• [What you need to do] The word "Client" occurs in some lines of the data. Return each such line.

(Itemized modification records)
################

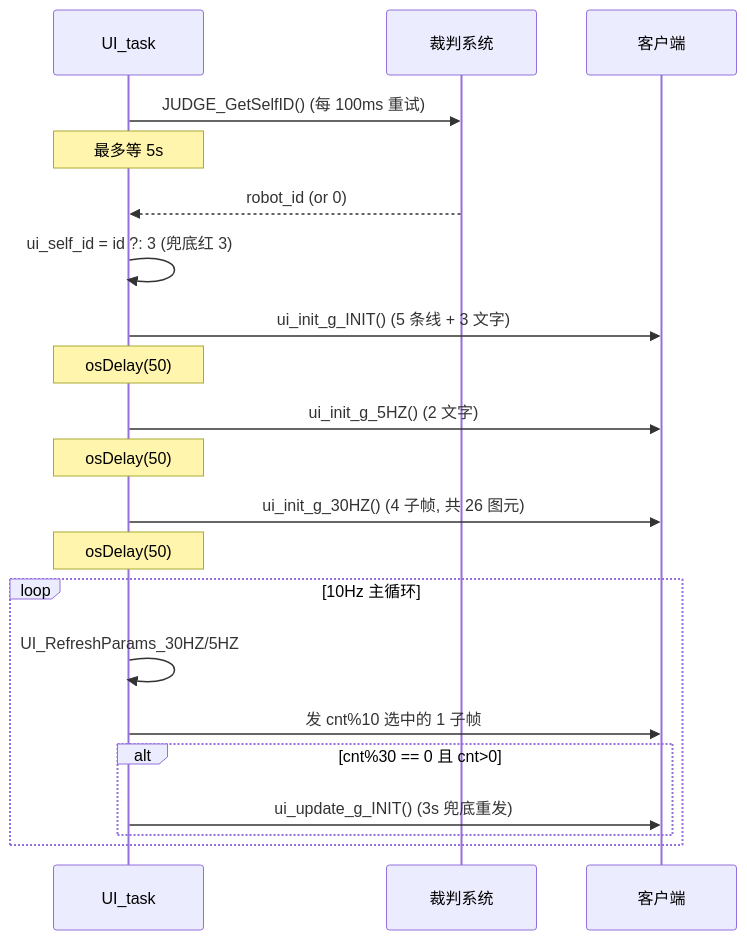
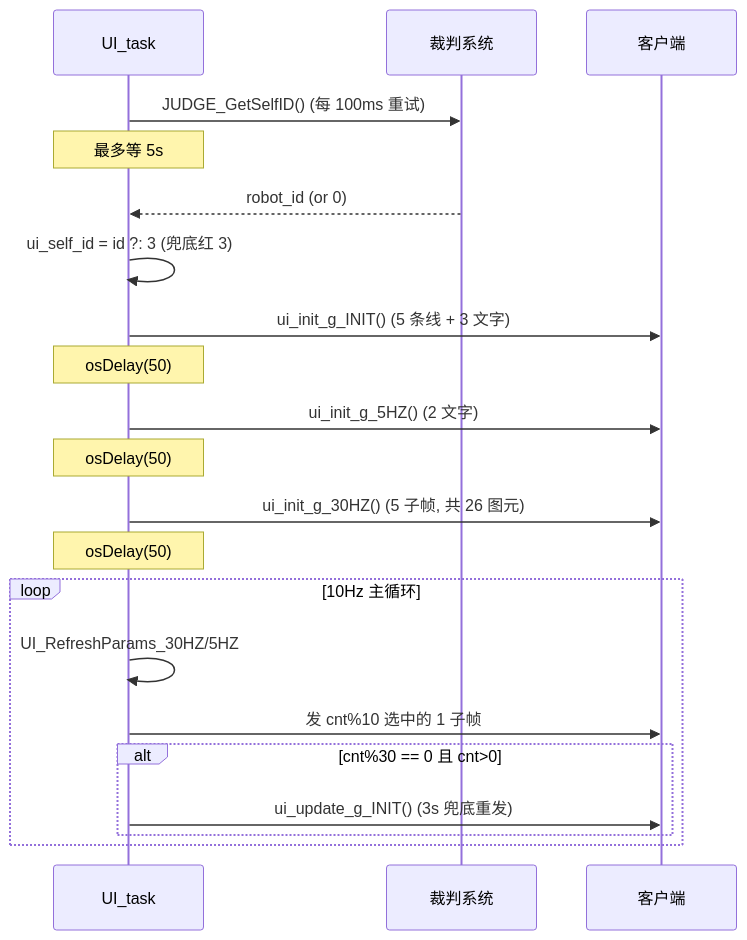
The third of 4 diagrams in UI/UI_Architecture.md (con9uer666/TARS-Go-Wheel-Leg-DOWNBoard), drawn with Mermaid before and after one commit. The commit also changed other lines of this file and 16 other files, not shown here.

````diff
--- a/UI/UI_Architecture.md
+++ b/UI/UI_Architecture.md
@@ -208,26 +254,26 @@
 ```mermaid
 sequenceDiagram
     participant Task as UI_task
     participant Judge as 裁判系统
     participant Client as 客户端
 
     Task->>Judge: JUDGE_GetSelfID() (每 100ms 重试)
     Note over Task: 最多等 5s
     Judge-->>Task: robot_id (or 0)
     Task->>Task: ui_self_id = id ?: 3 (兜底红 3)
 
     Task->>Client: ui_init_g_INIT() (5 条线 + 3 文字)
     Note over Task: osDelay(50)
     Task->>Client: ui_init_g_5HZ() (2 文字)
     Note over Task: osDelay(50)
-    Task->>Client: ui_init_g_30HZ() (4 子帧, 共 26 图元)
+    Task->>Client: ui_init_g_30HZ() (5 子帧, 共 26 图元)
     Note over Task: osDelay(50)
 
     loop 10Hz 主循环
         Task->>Task: UI_RefreshParams_30HZ/5HZ
         Task->>Client: 发 cnt%10 选中的 1 子帧
         alt cnt%30 == 0 且 cnt>0
             Task->>Client: ui_update_g_INIT() (3s 兜底重发)
         end
     end
 ```
````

################

• [Answer below]
     participant Client as 客户端
     Task->>Client: ui_init_g_INIT() (5 条线 + 3 文字)
     Task->>Client: ui_init_g_5HZ() (2 文字)
-    Task->>Client: ui_init_g_30HZ() (4 子帧, 共 26 图元)
+    Task->>Client: ui_init_g_30HZ() (5 子帧, 共 26 图元)
         Task->>Client: 发 cnt%10 选中的 1 子帧
             Task->>Client: ui_update_g_INIT() (3s 兜底重发)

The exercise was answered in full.